WHAT THIS TASK INVOLVES: Leave the images out, and otherwise write out each entry exactly.

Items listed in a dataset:
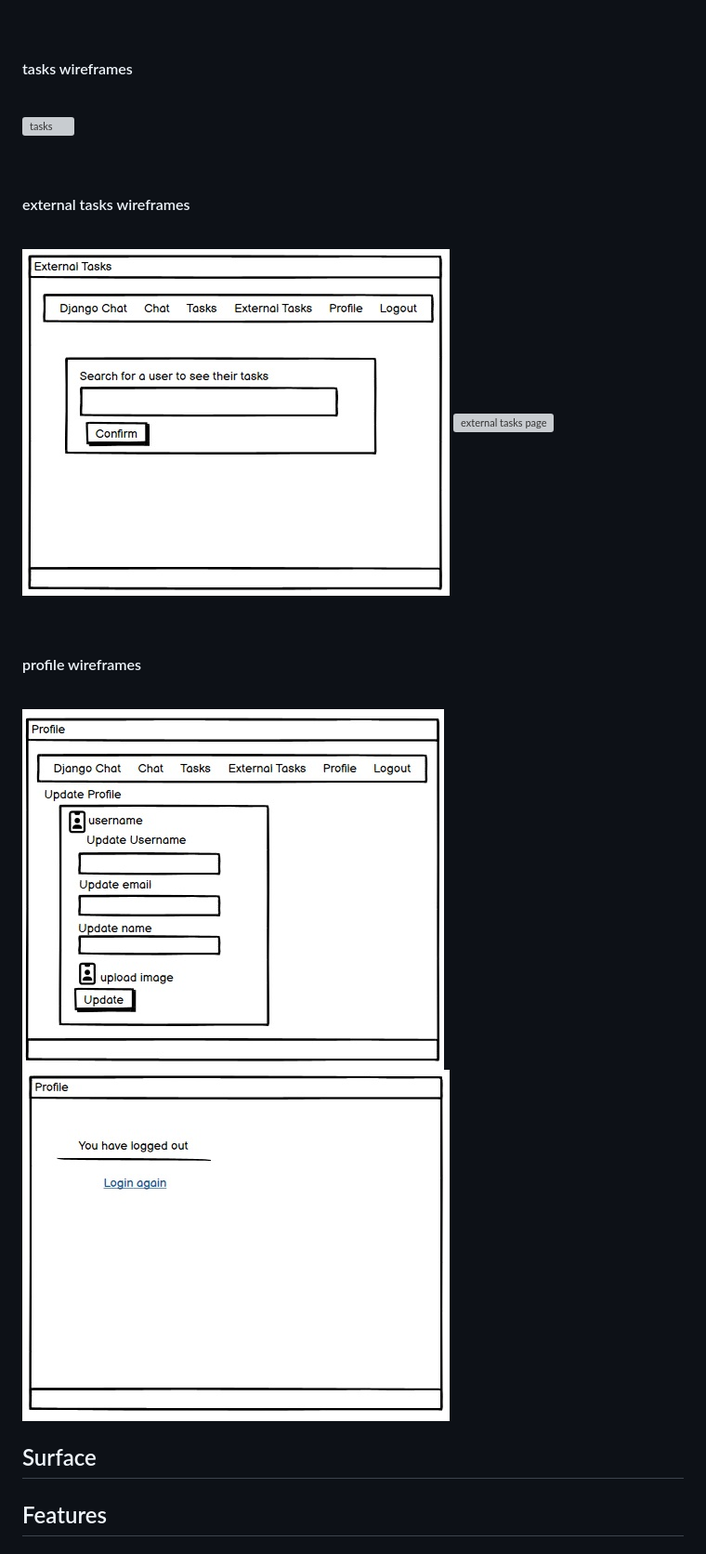
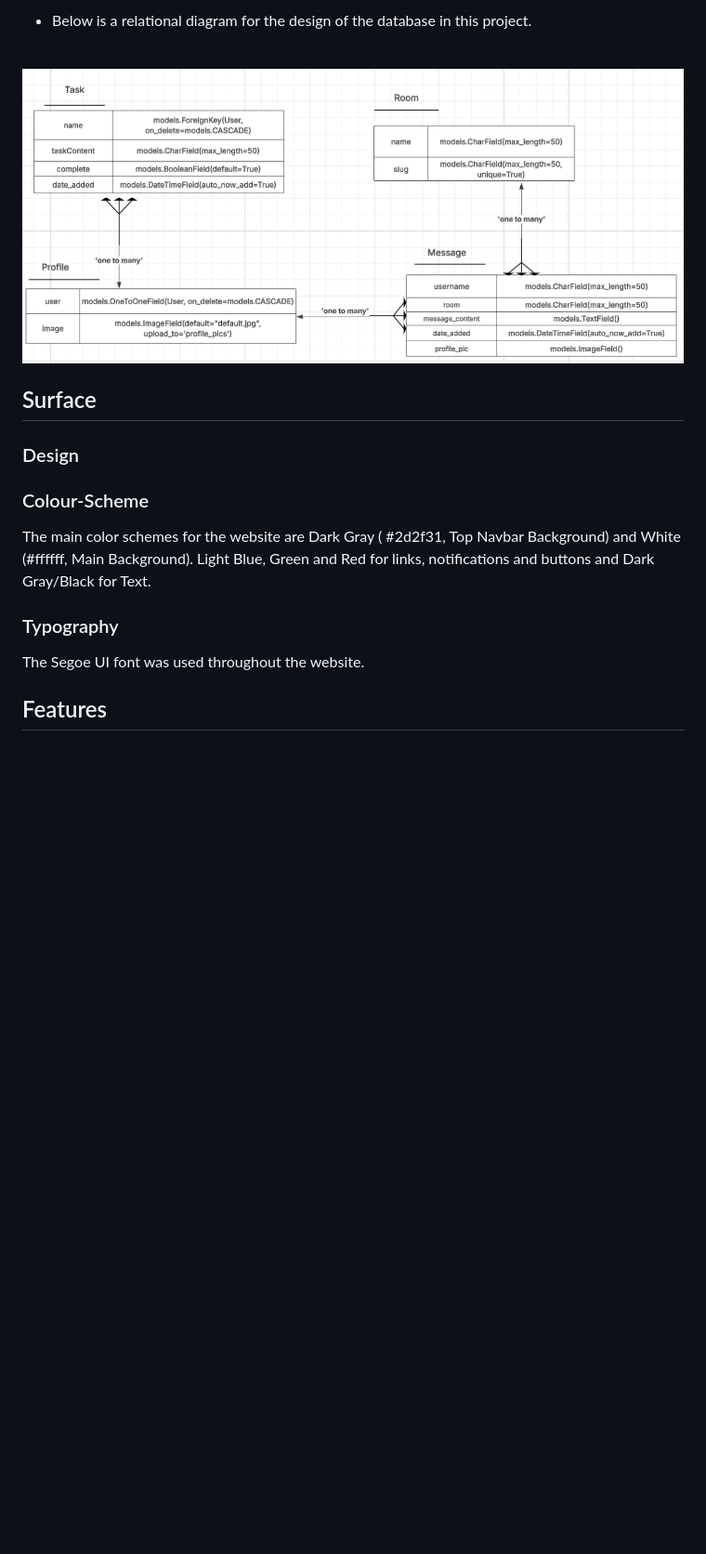
Before and after one commit to Ilyas355/PP4, a Markdown page: README.md, the part around the change printed below. Shown: that part at 93% size. GitHub-like rendering; pictures changed too: docs/readme_images/database-screenshot.png (added); blank space fills up the shorter version; grey boxes are pictures that could not be loaded.

```diff
--- a/README.md
+++ b/README.md
@@ -106,31 +192,21 @@ Manage User Accounts: I can suspend, delete, or modify user accounts so that I c
+- Below is a relational diagram for the design of the database in this project.
 
 <br>
 
-#### tasks wireframes
+![database design](docs/readme_images/database-screenshot.png)
 
-<br>
-
-![tasks](docs/wireframes/tasks.jpg)
-
-<br>
-
-#### external tasks wireframes
-
-<br>
-
-![external tasks search](docs/wireframes/external_tasks_search.jpg)
-![external tasks page](docs/wireframes/external_tasks_page.jpg)
-
-<br>
-
-#### profile wireframes
-
-<br>
-
-![profile](docs/wireframes/profile_page.jpg)
-![profile](docs/wireframes/logged_out_page.jpg)
 
 ## Surface
+
+### Design
+
+### Colour-Scheme
+
+The main color schemes for the website are Dark Gray ( #2d2f31, Top Navbar Background) and White (#ffffff, Main Background). Light Blue, Green and Red for links, notifications and buttons and Dark Gray/Black for Text.
+
+### Typography
+
+The Segoe UI font was used throughout the website.
 
 ## Features
 
```
Also changed, not shown: other parts of README.md (+109 -23 lines), docs/readme_images/site-navigation.png (added).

RESULT OF THIS EXERCISE:
Before and after one commit to Ilyas355/PP4, a Markdown page: README.md, the part around the change printed below. Shown: that part at 93% size. GitHub-like rendering; pictures changed too: docs/readme_images/database-screenshot.png (added); blank space fills up the shorter version; grey boxes are pictures that could not be loaded.

```diff
--- a/README.md
+++ b/README.md
@@ -106,31 +192,21 @@ Manage User Accounts: I can suspend, delete, or modify user accounts so that I c
+- Below is a relational diagram for the design of the database in this project.
 
 <br>
 
-#### tasks wireframes
+![database design](docs/readme_images/database-screenshot.png)
 
-<br>
-
-![tasks](docs/wireframes/tasks.jpg)
-
-<br>
-
-#### external tasks wireframes
-
-<br>
-
-![external tasks search](docs/wireframes/external_tasks_search.jpg)
-![external tasks page](docs/wireframes/external_tasks_page.jpg)
-
-<br>
-
-#### profile wireframes
-
-<br>
-
-![profile](docs/wireframes/profile_page.jpg)
-![profile](docs/wireframes/logged_out_page.jpg)
 
 ## Surface
+
+### Design
+
+### Colour-Scheme
+
+The main color schemes for the website are Dark Gray ( #2d2f31, Top Navbar Background) and White (#ffffff, Main Background). Light Blue, Green and Red for links, notifications and buttons and Dark Gray/Black for Text.
+
+### Typography
+
+The Segoe UI font was used throughout the website.
 
 ## Features
 
```
Also changed, not shown: other parts of README.md (+109 -23 lines), docs/readme_images/site-navigation.png (added).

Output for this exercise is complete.